How cloud can help our clients?
Going cloud has the following advantages…
- Higher availability and performance – A good selling point to the CTOs
- Lower capital and operational cost – A good selling point to the CEOs
- Efficient use of data servers
- Higher agility to provide data resources (Eg. to do some intensive BI computation or creation of temporary storage)
- In DataWarehousing environment there are always time where the data volumes or computational requirements hits a hill or valley (spikes or subsides). Cloud is well suited for that.
Private Vs Public cloud?
For the beginners, here is a basic difference between the Private and Public cloud.
Public clouds are available as services over the Internet from a third-party provider.
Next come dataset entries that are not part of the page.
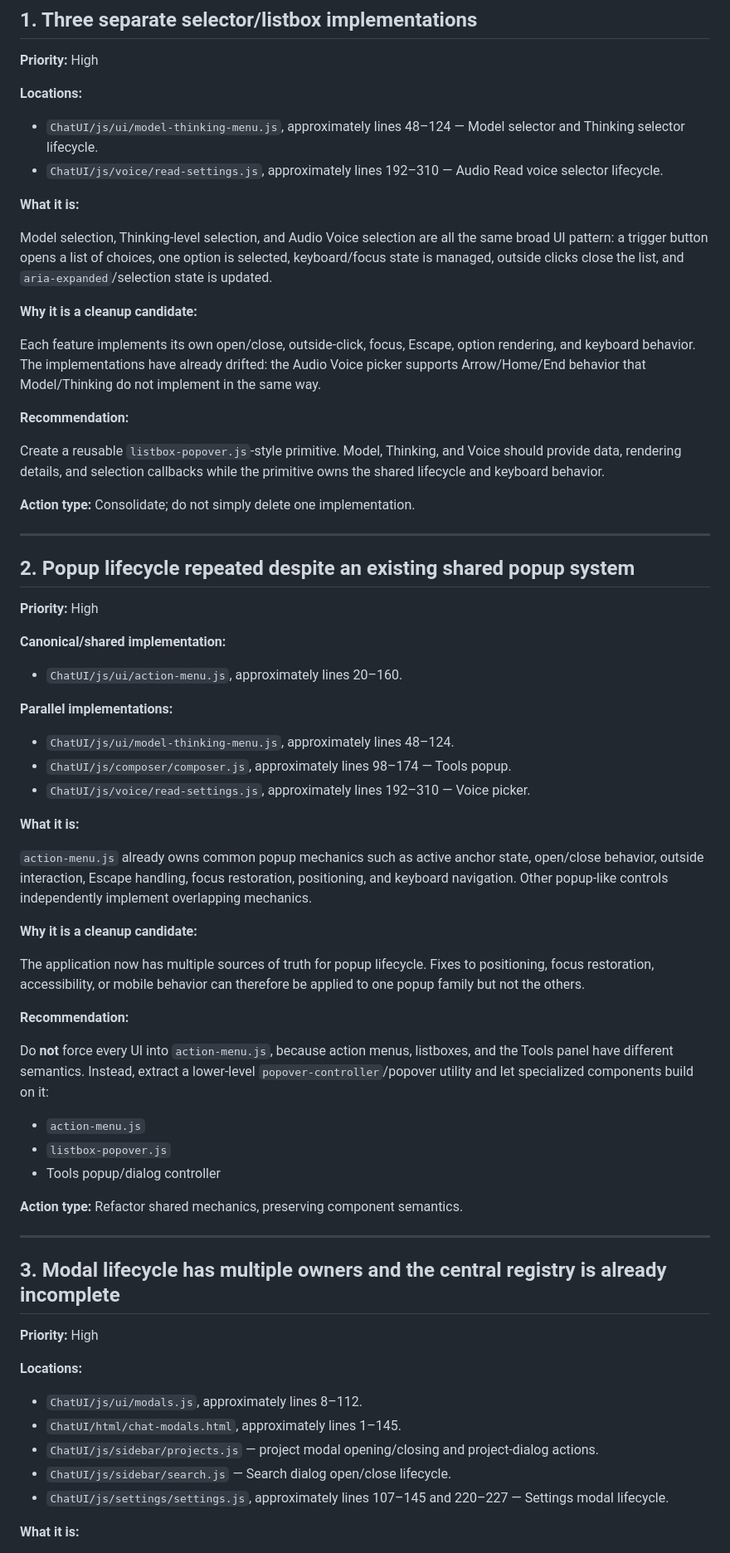
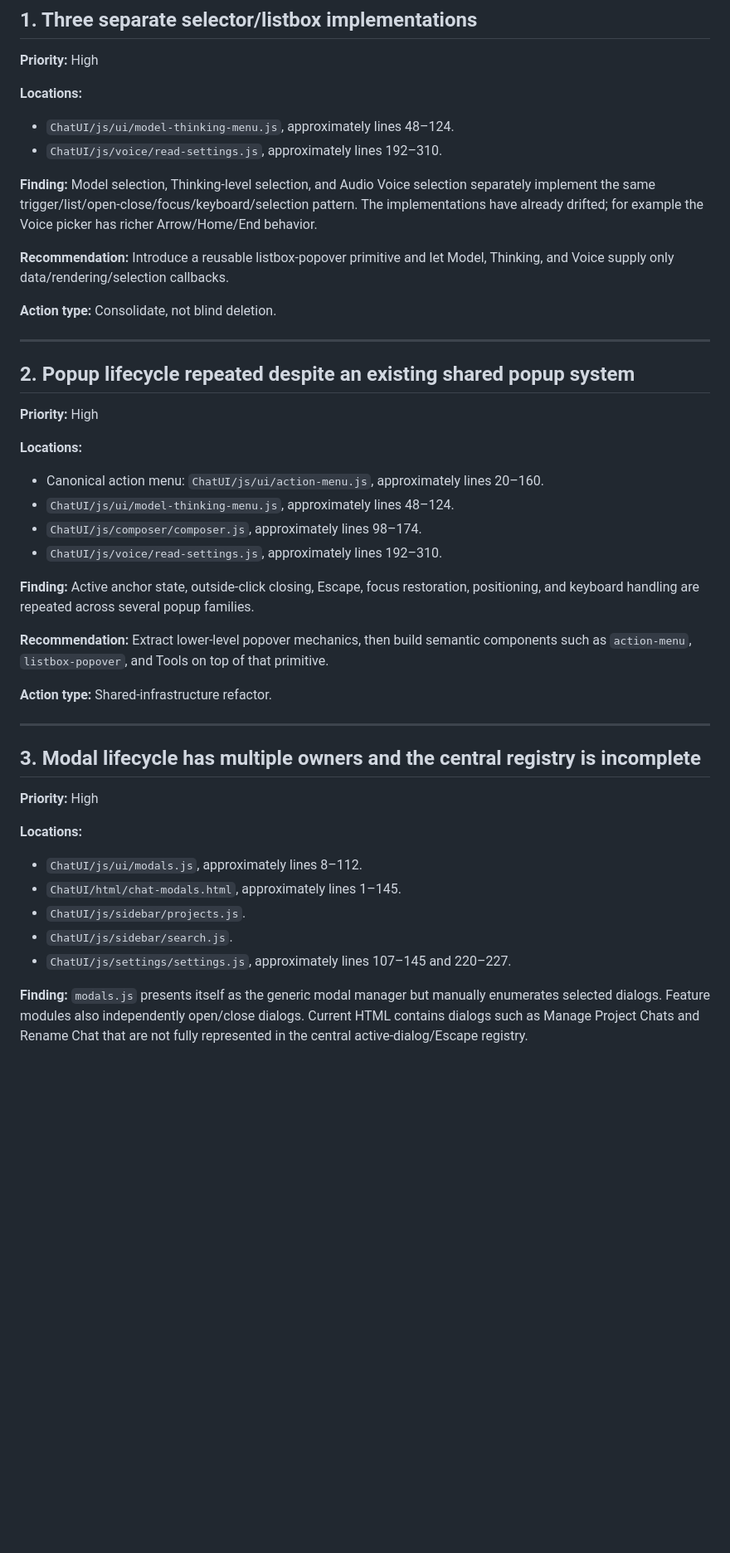
Before and after one commit to Mahdi1910/TodoList-ui-ChatUI, a Markdown page: ChatUI/CHATUI_CLEANUP_AUDIT.md, the part around one of its changes. Shown at 83% size. Rendered like a GitHub page; blank space fills up the shorter version.

```diff
--- a/ChatUI/CHATUI_CLEANUP_AUDIT.md
+++ b/ChatUI/CHATUI_CLEANUP_AUDIT.md
@@ -24,23 +24,14 @@ Status: **Audit complete. No fixes performed.**
 **Priority:** High
 
 **Locations:**
+- `ChatUI/js/ui/model-thinking-menu.js`, approximately lines 48–124.
+- `ChatUI/js/voice/read-settings.js`, approximately lines 192–310.
 
-- `ChatUI/js/ui/model-thinking-menu.js`, approximately lines 48–124 — Model selector and Thinking selector lifecycle.
-- `ChatUI/js/voice/read-settings.js`, approximately lines 192–310 — Audio Read voice selector lifecycle.
+**Finding:** Model selection, Thinking-level selection, and Audio Voice selection separately implement the same trigger/list/open-close/focus/keyboard/selection pattern. The implementations have already drifted; for example the Voice picker has richer Arrow/Home/End behavior.
 
-**What it is:**
+**Recommendation:** Introduce a reusable listbox-popover primitive and let Model, Thinking, and Voice supply only data/rendering/selection callbacks.
 
-Model selection, Thinking-level selection, and Audio Voice selection are all the same broad UI pattern: a trigger button opens a list of choices, one option is selected, keyboard/focus state is managed, outside clicks close the list, and `aria-expanded`/selection state is updated.
-
-**Why it is a cleanup candidate:**
-
-Each feature implements its own open/close, outside-click, focus, Escape, option rendering, and keyboard behavior. The implementations have already drifted: the Audio Voice picker supports Arrow/Home/End behavior that Model/Thinking do not implement in the same way.
-
-**Recommendation:**
-
-Create a reusable `listbox-popover.js`-style primitive. Model, Thinking, and Voice should provide data, rendering details, and selection callbacks while the primitive owns the shared lifecycle and keyboard behavior.
-
-**Action type:** Consolidate; do not simply delete one implementation.
+**Action type:** Consolidate, not blind deletion.
 
 ---
 
@@ -48,47 +39,30 @@ Create a reusable `listbox-popover.js`-style primitive. Model, Thinking, and Voi
 
 **Priority:** High
 
-**Canonical/shared implementation:**
+**Locations:**
+- Canonical action menu: `ChatUI/js/ui/action-menu.js`, approximately lines 20–160.
+- `ChatUI/js/ui/model-thinking-menu.js`, approximately lines 48–124.
+- `ChatUI/js/composer/composer.js`, approximately lines 98–174.
+- `ChatUI/js/voice/read-settings.js`, approximately lines 192–310.
 
-- `ChatUI/js/ui/action-menu.js`, approximately lines 20–160.
+**Finding:** Active anchor state, outside-click closing, Escape, focus restoration, positioning, and keyboard handling are repeated across several popup families.
 
-**Parallel implementations:**
+**Recommendation:** Extract lower-level popover mechanics, then build semantic components such as `action-menu`, `listbox-popover`, and Tools on top of that primitive.
 
-- `ChatUI/js/ui/model-thinking-menu.js`, approximately lines 48–124.
-- `ChatUI/js/composer/composer.js`, approximately lines 98–174 — Tools popup.
-- `ChatUI/js/voice/read-settings.js`, approximately lines 192–310 — Voice picker.
-
-**What it is:**
-
-`action-menu.js` already owns common popup mechanics such as active anchor state, open/close behavior, outside interaction, Escape handling, focus restoration, positioning, and keyboard navigation. Other popup-like controls independently implement overlapping mechanics.
-
-**Why it is a cleanup candidate:**
-
-The application now has multiple sources of truth for popup lifecycle. Fixes to positioning, focus restoration, accessibility, or mobile behavior can therefore be applied to one popup family but not the others.
-
-**Recommendation:**
-
-Do **not** force every UI into `action-menu.js`, because action menus, listboxes, and the Tools panel have different semantics. Instead, extract a lower-level `popover-controller`/popover utility and let specialized components build on it:
-
-- `action-menu.js`
-- `listbox-popover.js`
-- Tools popup/dialog controller
-
-**Action type:** Refactor shared mechanics, preserving component semantics.
+**Action type:** Shared-infrastructure refactor.
 
 ---
 
-## 3. Modal lifecycle has multiple owners and the central registry is already incomplete
+## 3. Modal lifecycle has multiple owners and the central registry is incomplete
 
 **Priority:** High
 
 **Locations:**
-
 - `ChatUI/js/ui/modals.js`, approximately lines 8–112.
 - `ChatUI/html/chat-modals.html`, approximately lines 1–145.
-- `ChatUI/js/sidebar/projects.js` — project modal opening/closing and project-dialog actions.
-- `ChatUI/js/sidebar/search.js` — Search dialog open/close lifecycle.
-- `ChatUI/js/settings/settings.js`, approximately lines 107–145 and 220–227 — Settings modal lifecycle.
+- `ChatUI/js/sidebar/projects.js`.
+- `ChatUI/js/sidebar/search.js`.
+- `ChatUI/js/settings/settings.js`, approximately lines 107–145 and 220–227.
 
-**What it is:**
+**Finding:** `modals.js` presents itself as the generic modal manager but manually enumerates selected dialogs. Feature modules also independently open/close dialogs. Current HTML contains dialogs such as Manage Project Chats and Rename Chat that are not fully represented in the central active-dialog/Escape registry.
 
```
Also changed, not shown: other parts of ChatUI/CHATUI_CLEANUP_AUDIT.md (+263 -140 lines).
Users of public clouds do not own the physical infrastructure upon which they are running enterprise software. Instead, they rent time, services, and storage space on a public cloud.
Private clouds are set up in house by an enterprise. A central IT group sets up the private cloud and provides it as a service to other organizations within the enterprise. In this way, the private cloud is akin to enterprise infrastructure for IT. That’s why private clouds are sometimes called enterprise clouds or infrastructure clouds.
Although the public cloud is secure enough, the DW client may not be comfortable in going on public cloud due to data privacy. A client may not be happy to hand over the sensitive data to a third party. The best practices to move the enterprise data in and out of the cloud are not so clear.
A cloud is more likely to scale up and adapt to multiple database workloads with minimal tuning than a traditional, report oriented DW platform. Companies should strongly consider implementing their DW and BI needs on a clouds. Small and medium businesses can choose a public cloud (Like Amazon EC2) to be ready to face the sudden increase in the data needs. Established clients who are not too confident handing over their data to public cloud, can opt for a private cloud. IBM InfoSphere Information Server provides trusted, scalable and “Pay as you go” data integration solution running on Amazon EC2. More information on this can be found here.